D.O.I.:10.1037/a0036883
Web:https://dx.doi.org/10.1037/a0036883
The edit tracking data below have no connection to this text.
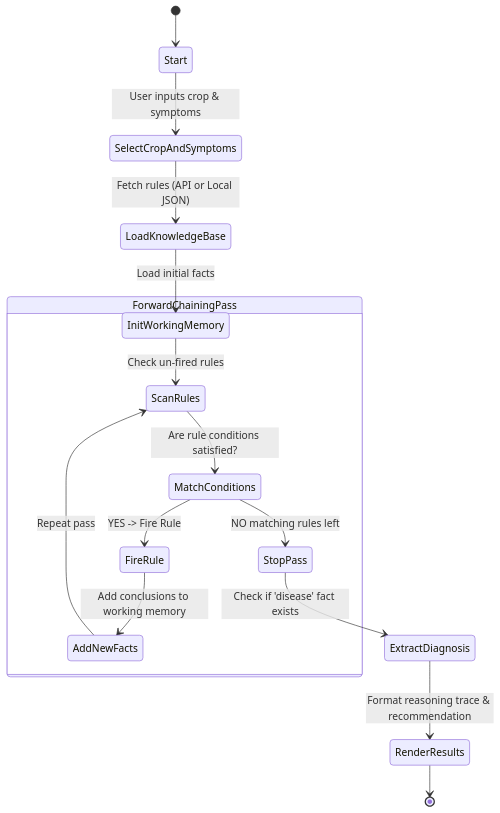
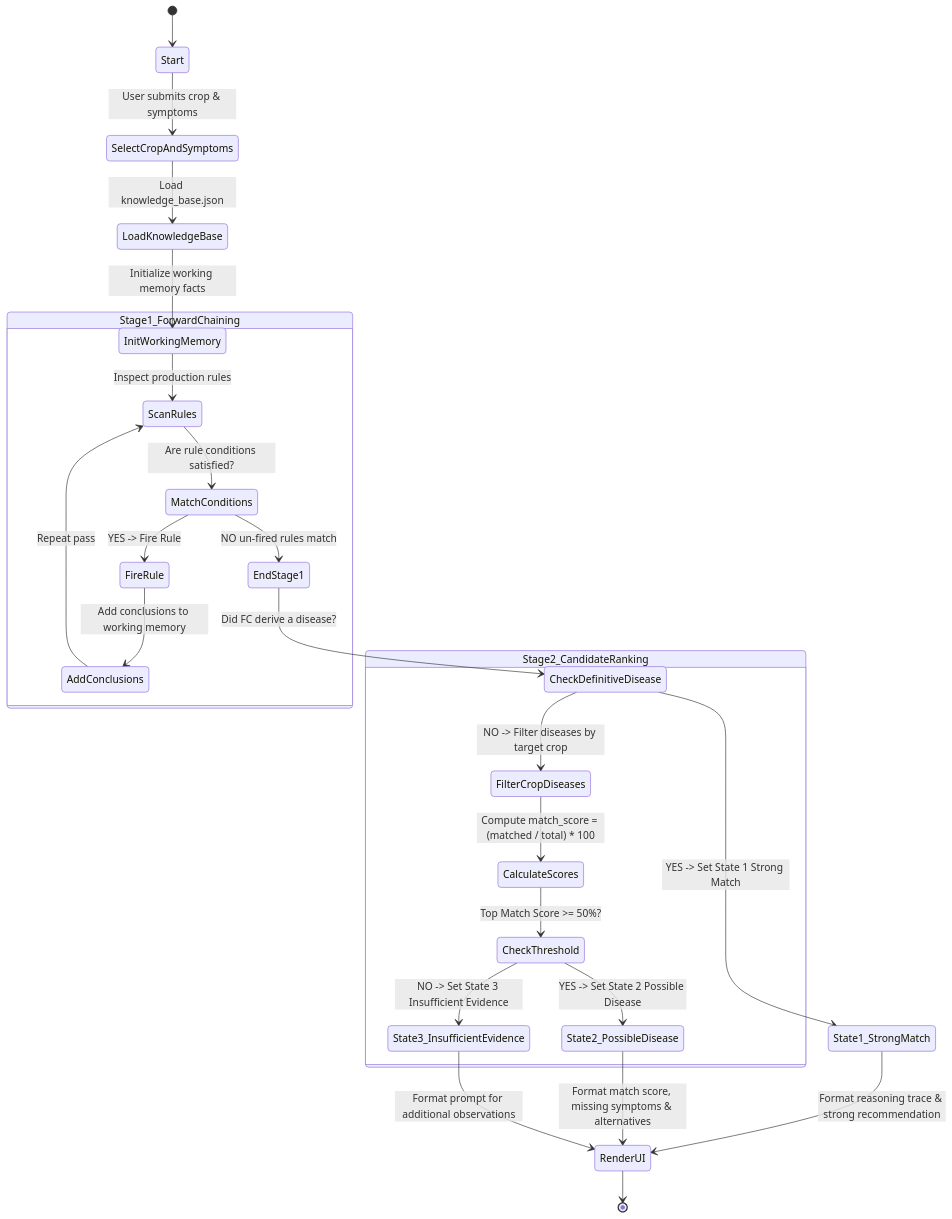
Before and after one commit to venkatengineer/FOAI-project: the second of 2 diagrams in docs/diagrams.md, drawn with Mermaid. The commit also changed other lines of this file and 18 other files, not shown here.

````diff
--- a/docs/diagrams.md
+++ b/docs/diagrams.md
@@ -24,20 +32,32 @@
 ```mermaid
 stateDiagram-v2
     [*] --> Start
-    Start --> SelectCropAndSymptoms: User inputs crop & symptoms
-    SelectCropAndSymptoms --> LoadKnowledgeBase: Fetch rules (API or Local JSON)
-    LoadKnowledgeBase --> InitWorkingMemory: Load initial facts
-    
-    state ForwardChainingPass {
-        InitWorkingMemory --> ScanRules: Check un-fired rules
+    Start --> SelectCropAndSymptoms: User submits crop & symptoms
+    SelectCropAndSymptoms --> LoadKnowledgeBase: Load knowledge_base.json
+    LoadKnowledgeBase --> InitWorkingMemory: Initialize working memory facts
+
+    state Stage1_ForwardChaining {
+        InitWorkingMemory --> ScanRules: Inspect production rules
         ScanRules --> MatchConditions: Are rule conditions satisfied?
         MatchConditions --> FireRule: YES -> Fire Rule
-        FireRule --> AddNewFacts: Add conclusions to working memory
-        AddNewFacts --> ScanRules: Repeat pass
-        MatchConditions --> StopPass: NO matching rules left
+        FireRule --> AddConclusions: Add conclusions to working memory
+        AddConclusions --> ScanRules: Repeat pass
+        MatchConditions --> EndStage1: NO un-fired rules match
     }
 
-    StopPass --> ExtractDiagnosis: Check if 'disease' fact exists
-    ExtractDiagnosis --> RenderResults: Format reasoning trace & recommendation
-    RenderResults --> [*]
+    EndStage1 --> CheckDefinitiveDisease: Did FC derive a disease?
+    CheckDefinitiveDisease --> State1_StrongMatch: YES -> Set State 1 Strong Match
+
+    state Stage2_CandidateRanking {
+        CheckDefinitiveDisease --> FilterCropDiseases: NO -> Filter diseases by target crop
+        FilterCropDiseases --> CalculateScores: Compute match_score = (matched / total) * 100
+        CalculateScores --> CheckThreshold: Top Match Score >= 50%?
+        CheckThreshold --> State2_PossibleDisease: YES -> Set State 2 Possible Disease
+        CheckThreshold --> State3_InsufficientEvidence: NO -> Set State 3 Insufficient Evidence
+    }
+
+    State1_StrongMatch --> RenderUI: Format reasoning trace & strong recommendation
+    State2_PossibleDisease --> RenderUI: Format match score, missing symptoms & alternatives
+    State3_InsufficientEvidence --> RenderUI: Format prompt for additional observations
+    RenderUI --> [*]
 ```
````
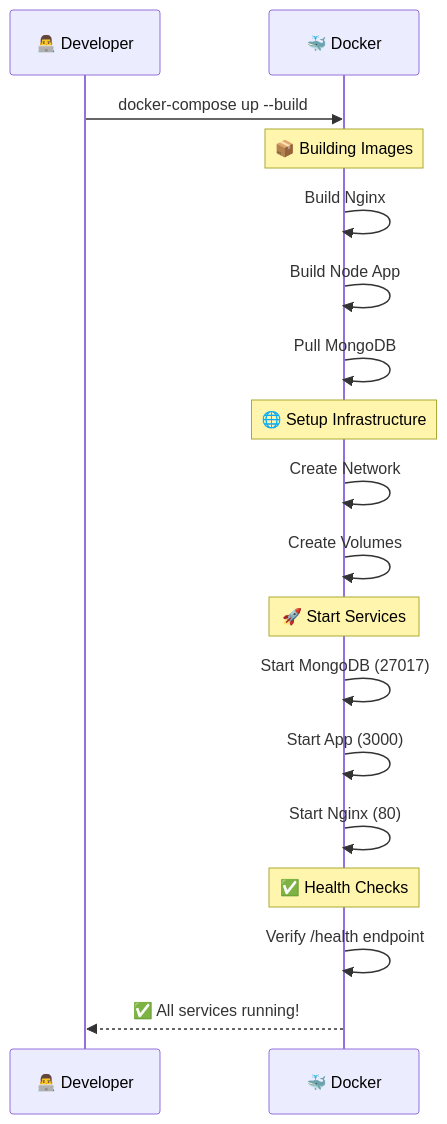
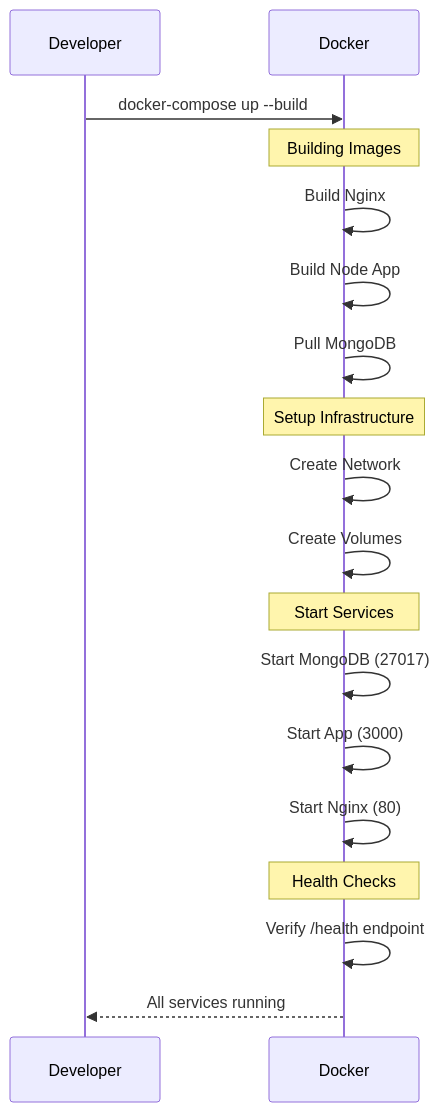
One commit to Shahriarin2garden/url-shortener-lab02-feature-nginx-layer changed the fifth of 13 diagrams in url-shortener-lab02-feature-nginx-layer/README.md. Above: the diagram before and after it, drawn with Mermaid. The commit also changed other lines of this file, not shown here.

````diff
--- a/url-shortener-lab02-feature-nginx-layer/README.md
+++ b/url-shortener-lab02-feature-nginx-layer/README.md
@@ -171,26 +203,26 @@
 ```mermaid
 sequenceDiagram
-    participant Dev as 👨‍💻 Developer
-    participant Docker as 🐳 Docker
-    
+    participant Dev as Developer
+    participant Docker as Docker
+
     Dev->>Docker: docker-compose up --build
-    
-    Note over Docker: 📦 Building Images
+
+    Note over Docker: Building Images
     Docker->>Docker: Build Nginx
     Docker->>Docker: Build Node App
     Docker->>Docker: Pull MongoDB
-    
-    Note over Docker: 🌐 Setup Infrastructure
+
+    Note over Docker: Setup Infrastructure
     Docker->>Docker: Create Network
     Docker->>Docker: Create Volumes
-    
-    Note over Docker: 🚀 Start Services
+
+    Note over Docker: Start Services
     Docker->>Docker: Start MongoDB (27017)
     Docker->>Docker: Start App (3000)
     Docker->>Docker: Start Nginx (80)
-    
-    Note over Docker: ✅ Health Checks
+
+    Note over Docker: Health Checks
     Docker->>Docker: Verify /health endpoint
-    
-    Docker-->>Dev: ✅ All services running!
+
+    Docker-->>Dev: All services running
 ```
````
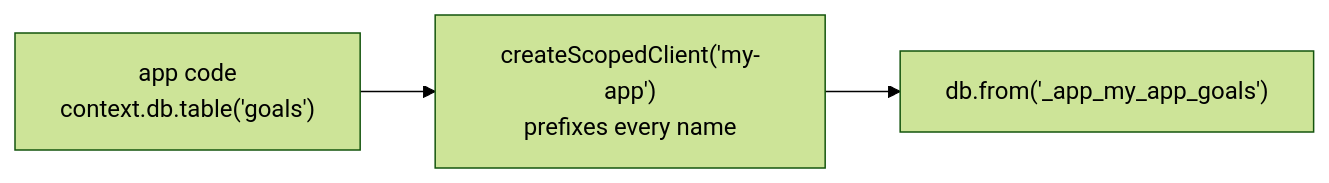
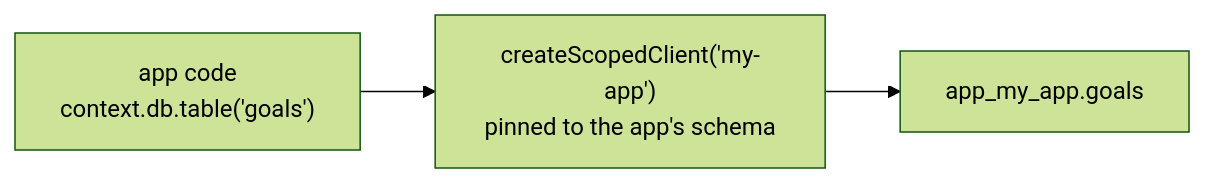
Before and after one commit to mixoshq/mixos: the third of 5 diagrams in docs/security-architecture.md, drawn with Mermaid (forest theme). The commit also changed other lines of this file and 30 other files, not shown here.

First line of the commit message:
feat(os)!: a schema and role per app, with migrations checked and run as the app

````diff
--- a/docs/security-architecture.md
+++ b/docs/security-architecture.md
@@ -288,5 +290,5 @@
 ```mermaid
 flowchart LR
-    APP["app code<br/>context.db.table('goals')"] --> SCOPED["createScopedClient('my-app')<br/>prefixes every name"]
-    SCOPED --> REAL["db.from('_app_my_app_goals')"]
+    APP["app code<br/>context.db.table('goals')"] --> SCOPED["createScopedClient('my-app')<br/>pinned to the app's schema"]
+    SCOPED --> REAL["app_my_app.goals"]
 ```
````
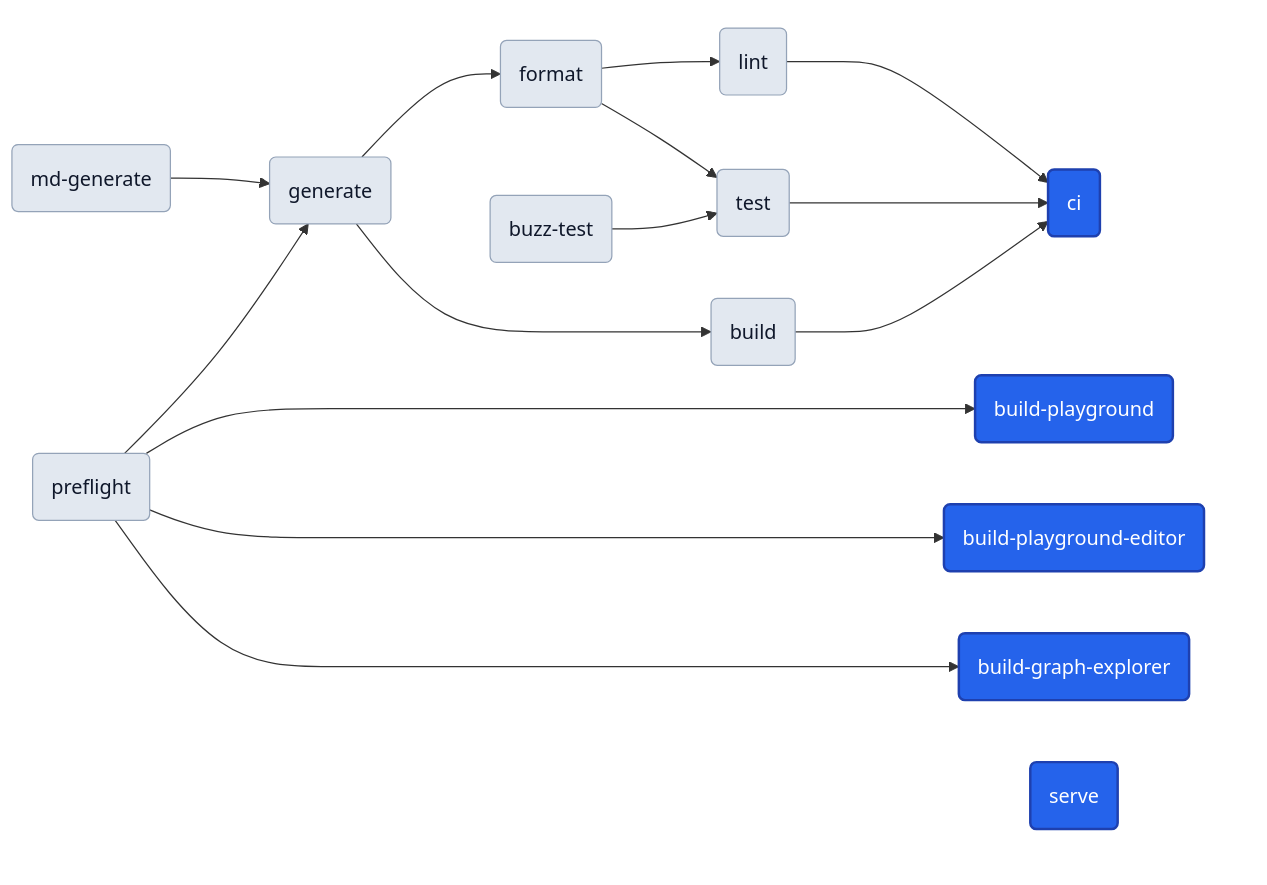
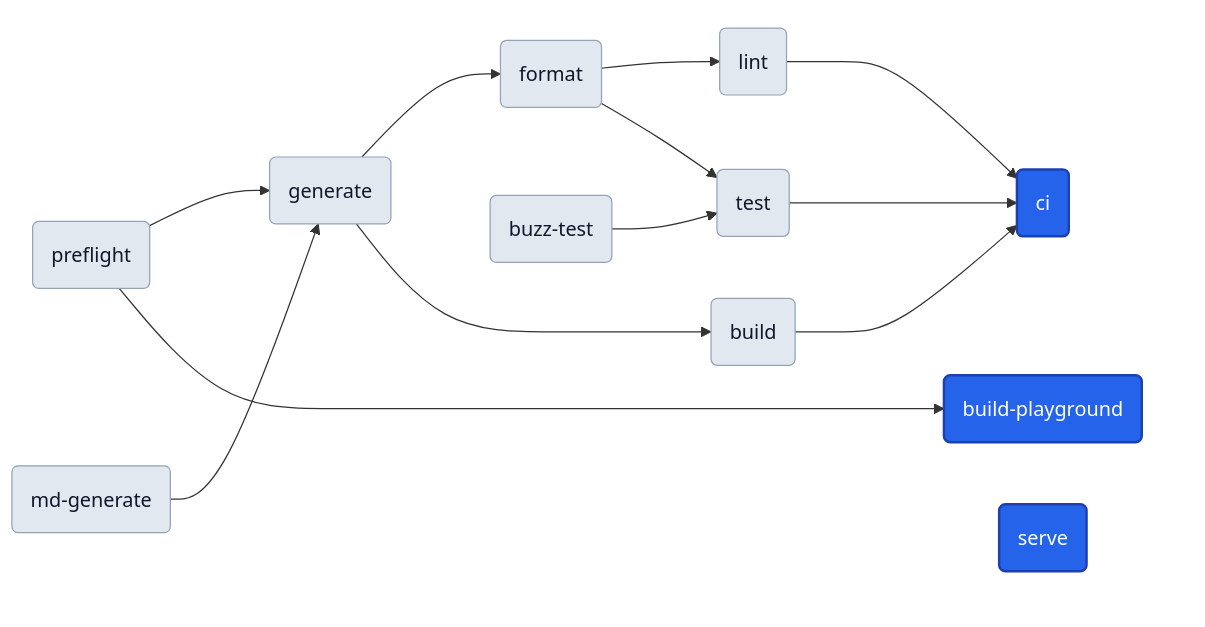
One commit to egladman/magus changed the second of 2 diagrams in website/MAGUS.md. Above: the diagram before and after it, drawn with Mermaid. The commit also changed other lines of this file and 14 other files, not shown here.

````diff
--- a/website/MAGUS.md
+++ b/website/MAGUS.md
@@ -89,42 +89,38 @@
 ```mermaid
 ---
 config:
   flowchart:
     nodeSpacing: 50
     rankSpacing: 80
 ---
 graph LR
   subgraph entry_cluster[" "]
     ci("ci")
     build_playground("build-playground")
-    build_playground_editor("build-playground-editor")
-    build_graph_explorer("build-graph-explorer")
     serve("serve")
   end
   preflight("preflight")
   md_generate("md-generate")
   generate("generate")
   format("format")
   lint("lint")
   build("build")
   buzz_test("buzz-test")
   test("test")
   preflight --> generate
   md_generate --> generate
   generate --> format
   format --> lint
   generate --> build
   format --> test
   buzz_test --> test
   lint --> ci
   build --> ci
   test --> ci
   preflight --> build_playground
-  preflight --> build_playground_editor
-  preflight --> build_graph_explorer
   classDef anchor fill:#2563eb,color:#ffffff,stroke:#1e40af,stroke-width:2px
   classDef target fill:#e2e8f0,color:#0f172a,stroke:#94a3b8
-  class build_graph_explorer,build_playground,build_playground_editor,ci,serve anchor
+  class build_playground,ci,serve anchor
   class build,buzz_test,format,generate,lint,md_generate,preflight,test target
   style entry_cluster fill:transparent,stroke:transparent
 ```
````
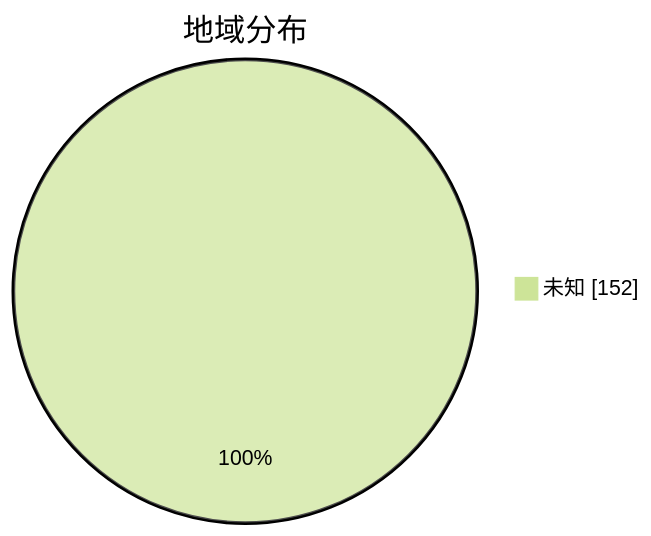
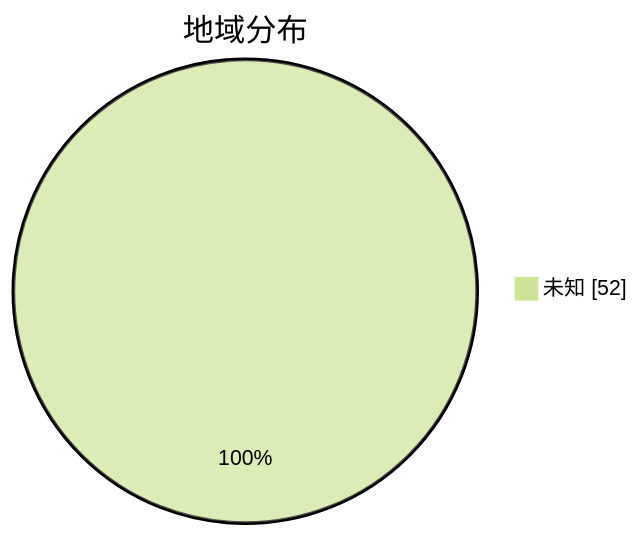
One commit to qjlxg/airport changed the second of 3 diagrams in subs/statistics/tested_within.md. Above: the diagram before and after it, drawn with Mermaid (forest theme). The commit also changed other lines of this file and 2 other files, not shown here.

````diff
--- a/subs/statistics/tested_within.md
+++ b/subs/statistics/tested_within.md
@@ -11,5 +10,5 @@
 ```mermaid
 pie showData
 title 地域分布
-"未知" : 152
+"未知" : 52
 ```
````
Abstract:© 2014 American Psychological Association.The first description of cannibalism in wild adult Octopus vulgaris is presented from 3 observations made in the Ría de Vigo (NW Spain), which were filmed by scuba divers. These records document common traits in cannibalistic behavior: (a) it was intercohort cannibalism; (b) attacks were made by both males and females; (c) in 2 of the records, the prey were transported to the den, which was covered with stones of different sizes; (d) the predator started to eat the tip of the arms of its prey; (e) predation on conspecifics occurred even if there were other abundant prey available (i.e., mussels); and (f) the prey/predator weight ratio in the 3 cases ranged from 20% to 25% body weight. The relationships between this behavior and sex, defense of territory, energy balance, food shortage, competition and predation, as well as how the attacker kills its victim are discussed.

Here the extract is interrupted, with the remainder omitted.